[Start of section]

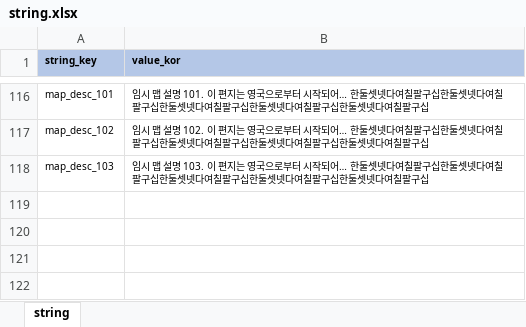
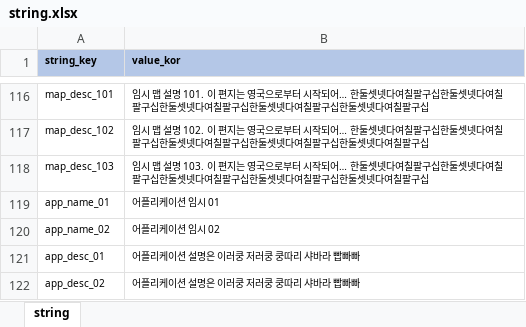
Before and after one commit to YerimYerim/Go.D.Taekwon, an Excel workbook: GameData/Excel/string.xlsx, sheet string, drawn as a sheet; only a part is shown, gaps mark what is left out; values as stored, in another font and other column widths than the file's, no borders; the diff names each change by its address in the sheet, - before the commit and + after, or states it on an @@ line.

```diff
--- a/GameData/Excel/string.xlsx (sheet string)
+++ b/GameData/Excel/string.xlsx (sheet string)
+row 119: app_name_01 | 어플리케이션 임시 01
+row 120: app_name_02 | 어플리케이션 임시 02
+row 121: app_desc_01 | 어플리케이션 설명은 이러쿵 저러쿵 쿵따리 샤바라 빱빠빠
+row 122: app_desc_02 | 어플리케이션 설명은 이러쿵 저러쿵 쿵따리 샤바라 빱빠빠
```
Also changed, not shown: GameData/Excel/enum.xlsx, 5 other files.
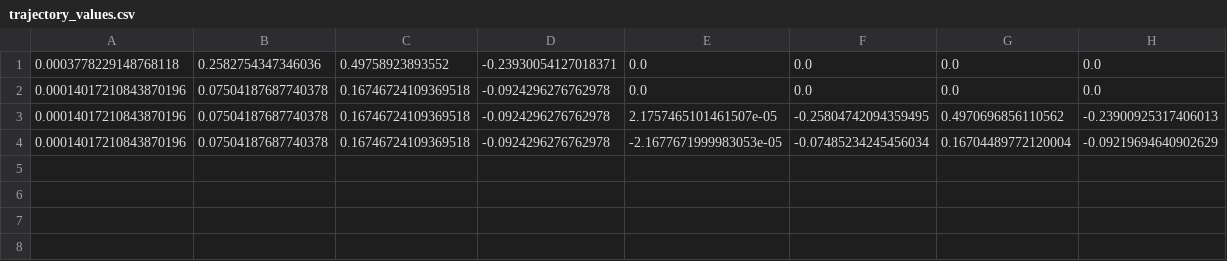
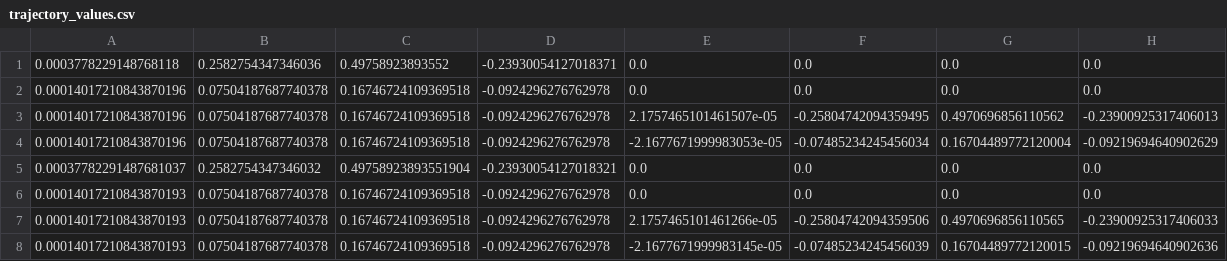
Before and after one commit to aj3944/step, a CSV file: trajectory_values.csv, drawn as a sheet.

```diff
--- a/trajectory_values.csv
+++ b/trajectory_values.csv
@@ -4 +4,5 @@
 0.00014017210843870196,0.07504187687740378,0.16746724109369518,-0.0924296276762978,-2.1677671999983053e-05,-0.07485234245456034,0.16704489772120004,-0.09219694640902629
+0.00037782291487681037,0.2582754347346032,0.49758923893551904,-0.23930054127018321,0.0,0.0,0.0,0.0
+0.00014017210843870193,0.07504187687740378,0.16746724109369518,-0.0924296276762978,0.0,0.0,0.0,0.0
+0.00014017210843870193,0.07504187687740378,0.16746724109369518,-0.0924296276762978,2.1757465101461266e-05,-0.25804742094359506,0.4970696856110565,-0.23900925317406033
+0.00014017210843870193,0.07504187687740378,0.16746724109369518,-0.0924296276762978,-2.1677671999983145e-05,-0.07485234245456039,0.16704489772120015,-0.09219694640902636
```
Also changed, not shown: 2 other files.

[End of section]

_TASK PROMPT:_ A faithful copy of the records above, without images, is what to give back.

_RESULT OF THE EXERCISE:_
Before and after one commit to YerimYerim/Go.D.Taekwon, an Excel workbook: GameData/Excel/string.xlsx, sheet string, drawn as a sheet; only a part is shown, gaps mark what is left out; values as stored, in another font and other column widths than the file's, no borders; the diff names each change by its address in the sheet, - before the commit and + after, or states it on an @@ line.

```diff
--- a/GameData/Excel/string.xlsx (sheet string)
+++ b/GameData/Excel/string.xlsx (sheet string)
+row 119: app_name_01 | 어플리케이션 임시 01
+row 120: app_name_02 | 어플리케이션 임시 02
+row 121: app_desc_01 | 어플리케이션 설명은 이러쿵 저러쿵 쿵따리 샤바라 빱빠빠
+row 122: app_desc_02 | 어플리케이션 설명은 이러쿵 저러쿵 쿵따리 샤바라 빱빠빠
```
Also changed, not shown: GameData/Excel/enum.xlsx, 5 other files.
Before and after one commit to aj3944/step, a CSV file: trajectory_values.csv, drawn as a sheet.

```diff
--- a/trajectory_values.csv
+++ b/trajectory_values.csv
@@ -4 +4,5 @@
 0.00014017210843870196,0.07504187687740378,0.16746724109369518,-0.0924296276762978,-2.1677671999983053e-05,-0.07485234245456034,0.16704489772120004,-0.09219694640902629
+0.00037782291487681037,0.2582754347346032,0.49758923893551904,-0.23930054127018321,0.0,0.0,0.0,0.0
+0.00014017210843870193,0.07504187687740378,0.16746724109369518,-0.0924296276762978,0.0,0.0,0.0,0.0
+0.00014017210843870193,0.07504187687740378,0.16746724109369518,-0.0924296276762978,2.1757465101461266e-05,-0.25804742094359506,0.4970696856110565,-0.23900925317406033
+0.00014017210843870193,0.07504187687740378,0.16746724109369518,-0.0924296276762978,-2.1677671999983145e-05,-0.07485234245456039,0.16704489772120015,-0.09219694640902636
```
Also changed, not shown: 2 other files.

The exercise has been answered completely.